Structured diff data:

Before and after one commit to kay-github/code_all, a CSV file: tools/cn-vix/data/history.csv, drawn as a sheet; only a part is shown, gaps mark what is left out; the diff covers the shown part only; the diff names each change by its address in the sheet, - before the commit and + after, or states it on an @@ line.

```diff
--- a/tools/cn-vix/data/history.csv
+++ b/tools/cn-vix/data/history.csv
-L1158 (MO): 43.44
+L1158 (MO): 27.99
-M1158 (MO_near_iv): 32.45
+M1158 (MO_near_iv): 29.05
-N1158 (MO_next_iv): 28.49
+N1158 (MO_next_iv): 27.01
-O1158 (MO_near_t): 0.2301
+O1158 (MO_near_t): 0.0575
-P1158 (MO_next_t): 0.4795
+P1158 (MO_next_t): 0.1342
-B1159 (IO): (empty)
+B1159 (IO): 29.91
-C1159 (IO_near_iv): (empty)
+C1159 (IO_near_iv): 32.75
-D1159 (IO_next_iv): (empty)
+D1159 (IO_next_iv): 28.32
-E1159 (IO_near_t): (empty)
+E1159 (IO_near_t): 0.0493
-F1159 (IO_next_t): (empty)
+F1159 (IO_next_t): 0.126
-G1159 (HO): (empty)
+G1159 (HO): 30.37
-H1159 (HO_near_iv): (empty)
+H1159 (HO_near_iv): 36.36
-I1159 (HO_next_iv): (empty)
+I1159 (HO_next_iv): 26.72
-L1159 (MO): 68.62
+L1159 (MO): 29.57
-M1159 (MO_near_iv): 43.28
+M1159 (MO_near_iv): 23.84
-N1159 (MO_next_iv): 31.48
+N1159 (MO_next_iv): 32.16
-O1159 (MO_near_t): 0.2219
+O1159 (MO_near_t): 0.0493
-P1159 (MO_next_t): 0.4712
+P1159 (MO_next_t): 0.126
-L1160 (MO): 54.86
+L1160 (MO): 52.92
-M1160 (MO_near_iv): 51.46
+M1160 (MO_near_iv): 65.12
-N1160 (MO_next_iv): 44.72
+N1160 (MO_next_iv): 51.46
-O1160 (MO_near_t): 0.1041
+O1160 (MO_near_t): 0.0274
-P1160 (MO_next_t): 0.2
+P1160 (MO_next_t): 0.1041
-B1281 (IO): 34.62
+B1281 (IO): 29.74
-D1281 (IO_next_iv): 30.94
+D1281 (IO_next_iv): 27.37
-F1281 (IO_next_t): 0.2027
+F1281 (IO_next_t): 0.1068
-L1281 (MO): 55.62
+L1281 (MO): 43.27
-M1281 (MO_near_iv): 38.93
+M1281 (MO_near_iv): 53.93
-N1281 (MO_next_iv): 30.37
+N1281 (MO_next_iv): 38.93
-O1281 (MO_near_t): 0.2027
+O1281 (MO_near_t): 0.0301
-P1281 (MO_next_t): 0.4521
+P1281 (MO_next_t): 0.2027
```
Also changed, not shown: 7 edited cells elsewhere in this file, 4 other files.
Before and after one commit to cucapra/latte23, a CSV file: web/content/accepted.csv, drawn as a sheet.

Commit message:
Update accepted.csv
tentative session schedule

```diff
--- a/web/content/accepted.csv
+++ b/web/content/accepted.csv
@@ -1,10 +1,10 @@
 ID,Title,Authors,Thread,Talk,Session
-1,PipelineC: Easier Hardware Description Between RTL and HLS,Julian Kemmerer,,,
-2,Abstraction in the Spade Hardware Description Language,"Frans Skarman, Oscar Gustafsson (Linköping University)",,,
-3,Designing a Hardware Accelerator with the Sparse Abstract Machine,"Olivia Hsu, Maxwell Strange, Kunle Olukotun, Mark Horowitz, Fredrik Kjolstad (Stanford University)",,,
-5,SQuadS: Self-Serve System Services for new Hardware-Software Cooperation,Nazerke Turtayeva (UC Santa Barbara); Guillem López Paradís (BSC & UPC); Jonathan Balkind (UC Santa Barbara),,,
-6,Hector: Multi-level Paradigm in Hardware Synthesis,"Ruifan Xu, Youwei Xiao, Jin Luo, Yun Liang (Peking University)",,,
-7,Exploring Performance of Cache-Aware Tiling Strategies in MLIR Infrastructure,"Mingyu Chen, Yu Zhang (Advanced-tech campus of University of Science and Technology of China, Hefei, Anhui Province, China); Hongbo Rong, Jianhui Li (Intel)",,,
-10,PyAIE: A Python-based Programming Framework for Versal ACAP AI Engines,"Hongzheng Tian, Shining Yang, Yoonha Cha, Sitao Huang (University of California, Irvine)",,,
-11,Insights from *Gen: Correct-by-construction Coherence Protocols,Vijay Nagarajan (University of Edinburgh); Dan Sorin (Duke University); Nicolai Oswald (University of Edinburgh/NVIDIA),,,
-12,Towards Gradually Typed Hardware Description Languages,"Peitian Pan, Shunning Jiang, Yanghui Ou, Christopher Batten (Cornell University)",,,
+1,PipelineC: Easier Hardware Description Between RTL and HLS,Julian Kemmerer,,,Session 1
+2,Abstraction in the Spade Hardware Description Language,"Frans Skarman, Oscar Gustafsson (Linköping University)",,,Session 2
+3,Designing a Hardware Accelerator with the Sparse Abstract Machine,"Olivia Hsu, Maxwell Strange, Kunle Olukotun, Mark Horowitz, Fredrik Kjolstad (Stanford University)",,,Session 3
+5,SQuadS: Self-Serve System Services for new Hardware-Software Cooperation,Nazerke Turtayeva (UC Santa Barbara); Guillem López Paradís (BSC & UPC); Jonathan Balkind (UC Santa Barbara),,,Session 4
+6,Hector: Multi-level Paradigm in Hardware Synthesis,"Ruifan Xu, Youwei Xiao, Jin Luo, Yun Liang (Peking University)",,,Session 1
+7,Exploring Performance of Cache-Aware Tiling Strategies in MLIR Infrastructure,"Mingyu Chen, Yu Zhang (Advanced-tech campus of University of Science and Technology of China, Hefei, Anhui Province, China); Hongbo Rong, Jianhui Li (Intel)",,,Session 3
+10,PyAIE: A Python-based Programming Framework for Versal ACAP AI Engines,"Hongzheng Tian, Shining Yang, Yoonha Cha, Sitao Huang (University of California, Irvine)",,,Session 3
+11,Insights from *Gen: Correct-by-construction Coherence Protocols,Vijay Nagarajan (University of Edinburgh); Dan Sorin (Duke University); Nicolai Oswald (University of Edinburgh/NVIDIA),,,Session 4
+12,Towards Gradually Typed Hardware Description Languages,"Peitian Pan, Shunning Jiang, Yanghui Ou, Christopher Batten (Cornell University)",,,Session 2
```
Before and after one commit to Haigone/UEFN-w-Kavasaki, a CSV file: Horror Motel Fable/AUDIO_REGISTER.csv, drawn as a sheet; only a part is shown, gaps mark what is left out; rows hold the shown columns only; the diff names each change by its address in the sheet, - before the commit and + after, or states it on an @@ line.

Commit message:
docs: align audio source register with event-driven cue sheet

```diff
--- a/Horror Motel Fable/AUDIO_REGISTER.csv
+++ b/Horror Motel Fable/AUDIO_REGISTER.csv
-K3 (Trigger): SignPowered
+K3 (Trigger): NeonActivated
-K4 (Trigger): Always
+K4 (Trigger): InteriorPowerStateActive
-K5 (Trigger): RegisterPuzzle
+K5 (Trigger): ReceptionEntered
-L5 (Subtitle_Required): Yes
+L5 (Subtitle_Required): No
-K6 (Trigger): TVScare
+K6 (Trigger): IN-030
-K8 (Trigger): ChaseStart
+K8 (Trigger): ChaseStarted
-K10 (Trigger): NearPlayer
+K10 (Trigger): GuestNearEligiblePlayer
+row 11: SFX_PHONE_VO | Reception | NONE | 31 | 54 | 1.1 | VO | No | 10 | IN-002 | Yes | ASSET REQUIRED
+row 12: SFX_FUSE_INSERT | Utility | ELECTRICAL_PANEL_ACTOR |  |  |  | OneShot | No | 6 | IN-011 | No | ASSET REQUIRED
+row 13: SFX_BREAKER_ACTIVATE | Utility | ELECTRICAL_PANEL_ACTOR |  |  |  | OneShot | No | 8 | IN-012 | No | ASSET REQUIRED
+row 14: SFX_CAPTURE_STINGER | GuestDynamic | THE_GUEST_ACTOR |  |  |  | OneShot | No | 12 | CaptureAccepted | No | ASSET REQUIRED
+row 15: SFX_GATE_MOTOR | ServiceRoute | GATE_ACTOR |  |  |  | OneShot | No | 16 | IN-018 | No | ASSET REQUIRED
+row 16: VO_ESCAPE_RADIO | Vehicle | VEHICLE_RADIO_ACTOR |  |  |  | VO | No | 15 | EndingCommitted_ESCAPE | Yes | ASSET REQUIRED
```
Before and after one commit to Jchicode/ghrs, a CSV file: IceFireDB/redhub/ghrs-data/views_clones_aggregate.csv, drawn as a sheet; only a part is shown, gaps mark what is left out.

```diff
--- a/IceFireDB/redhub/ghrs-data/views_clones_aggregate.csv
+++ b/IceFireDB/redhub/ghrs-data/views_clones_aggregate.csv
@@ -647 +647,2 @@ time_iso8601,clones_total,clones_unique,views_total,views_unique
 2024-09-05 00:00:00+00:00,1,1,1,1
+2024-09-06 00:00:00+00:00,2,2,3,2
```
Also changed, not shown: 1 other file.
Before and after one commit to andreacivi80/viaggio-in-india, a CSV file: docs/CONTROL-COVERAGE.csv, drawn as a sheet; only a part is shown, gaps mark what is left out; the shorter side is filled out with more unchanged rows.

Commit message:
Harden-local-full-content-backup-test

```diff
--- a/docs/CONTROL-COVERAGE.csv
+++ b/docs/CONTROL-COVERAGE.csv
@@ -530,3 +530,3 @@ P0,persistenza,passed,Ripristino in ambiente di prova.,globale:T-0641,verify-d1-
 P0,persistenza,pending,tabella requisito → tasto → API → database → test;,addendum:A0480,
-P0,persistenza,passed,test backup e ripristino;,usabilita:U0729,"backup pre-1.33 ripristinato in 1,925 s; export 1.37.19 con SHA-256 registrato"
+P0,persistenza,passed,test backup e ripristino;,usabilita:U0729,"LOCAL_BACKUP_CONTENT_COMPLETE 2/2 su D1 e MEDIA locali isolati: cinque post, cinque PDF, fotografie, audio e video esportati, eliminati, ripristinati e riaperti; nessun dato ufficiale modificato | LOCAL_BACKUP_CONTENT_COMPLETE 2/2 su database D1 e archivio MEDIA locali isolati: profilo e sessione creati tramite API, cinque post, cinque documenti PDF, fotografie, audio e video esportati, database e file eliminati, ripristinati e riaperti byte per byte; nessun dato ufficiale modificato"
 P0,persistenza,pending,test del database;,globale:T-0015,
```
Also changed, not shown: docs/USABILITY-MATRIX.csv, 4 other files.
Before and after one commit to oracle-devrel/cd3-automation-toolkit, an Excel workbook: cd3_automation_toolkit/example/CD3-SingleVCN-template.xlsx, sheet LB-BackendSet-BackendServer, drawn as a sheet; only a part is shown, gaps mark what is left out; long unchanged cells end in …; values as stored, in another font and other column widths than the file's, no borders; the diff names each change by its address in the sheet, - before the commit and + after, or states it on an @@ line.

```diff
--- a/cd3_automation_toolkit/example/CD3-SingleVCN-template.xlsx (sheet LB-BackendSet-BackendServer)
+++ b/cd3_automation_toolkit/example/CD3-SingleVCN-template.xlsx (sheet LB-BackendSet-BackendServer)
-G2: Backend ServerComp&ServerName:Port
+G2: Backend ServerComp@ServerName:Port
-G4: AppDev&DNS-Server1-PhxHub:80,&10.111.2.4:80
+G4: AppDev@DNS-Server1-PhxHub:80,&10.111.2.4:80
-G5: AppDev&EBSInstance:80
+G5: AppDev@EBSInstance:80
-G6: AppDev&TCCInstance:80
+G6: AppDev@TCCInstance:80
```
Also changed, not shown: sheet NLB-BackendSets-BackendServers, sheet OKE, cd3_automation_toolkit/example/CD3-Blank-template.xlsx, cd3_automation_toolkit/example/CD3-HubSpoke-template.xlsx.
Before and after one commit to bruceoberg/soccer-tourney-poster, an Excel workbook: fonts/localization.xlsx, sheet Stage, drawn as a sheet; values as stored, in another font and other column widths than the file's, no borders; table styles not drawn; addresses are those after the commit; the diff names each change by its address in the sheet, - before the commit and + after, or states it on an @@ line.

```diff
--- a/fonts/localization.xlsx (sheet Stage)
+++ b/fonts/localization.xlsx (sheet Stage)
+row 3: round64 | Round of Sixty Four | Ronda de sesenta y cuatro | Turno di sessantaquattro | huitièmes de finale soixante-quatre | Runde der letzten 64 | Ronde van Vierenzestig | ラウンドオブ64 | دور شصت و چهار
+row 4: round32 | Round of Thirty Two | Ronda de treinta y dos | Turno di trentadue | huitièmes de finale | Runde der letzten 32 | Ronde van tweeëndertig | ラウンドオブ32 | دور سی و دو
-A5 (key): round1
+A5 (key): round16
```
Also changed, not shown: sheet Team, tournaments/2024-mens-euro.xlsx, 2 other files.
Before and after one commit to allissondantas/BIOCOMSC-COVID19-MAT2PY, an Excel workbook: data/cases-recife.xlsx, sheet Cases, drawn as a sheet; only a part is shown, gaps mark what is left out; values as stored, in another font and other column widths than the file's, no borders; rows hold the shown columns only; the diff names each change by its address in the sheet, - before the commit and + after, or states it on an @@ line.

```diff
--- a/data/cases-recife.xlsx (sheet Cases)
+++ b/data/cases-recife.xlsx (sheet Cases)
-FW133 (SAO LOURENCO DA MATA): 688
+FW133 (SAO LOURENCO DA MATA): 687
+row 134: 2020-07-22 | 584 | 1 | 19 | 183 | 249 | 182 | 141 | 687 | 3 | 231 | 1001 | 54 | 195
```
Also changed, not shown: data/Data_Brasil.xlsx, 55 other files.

* WHAT NEEDS TO BE DONE: Of the entries above, tally the lines with "Trigger" in them. Only the total should be given.

* ANSWER SECTION: 12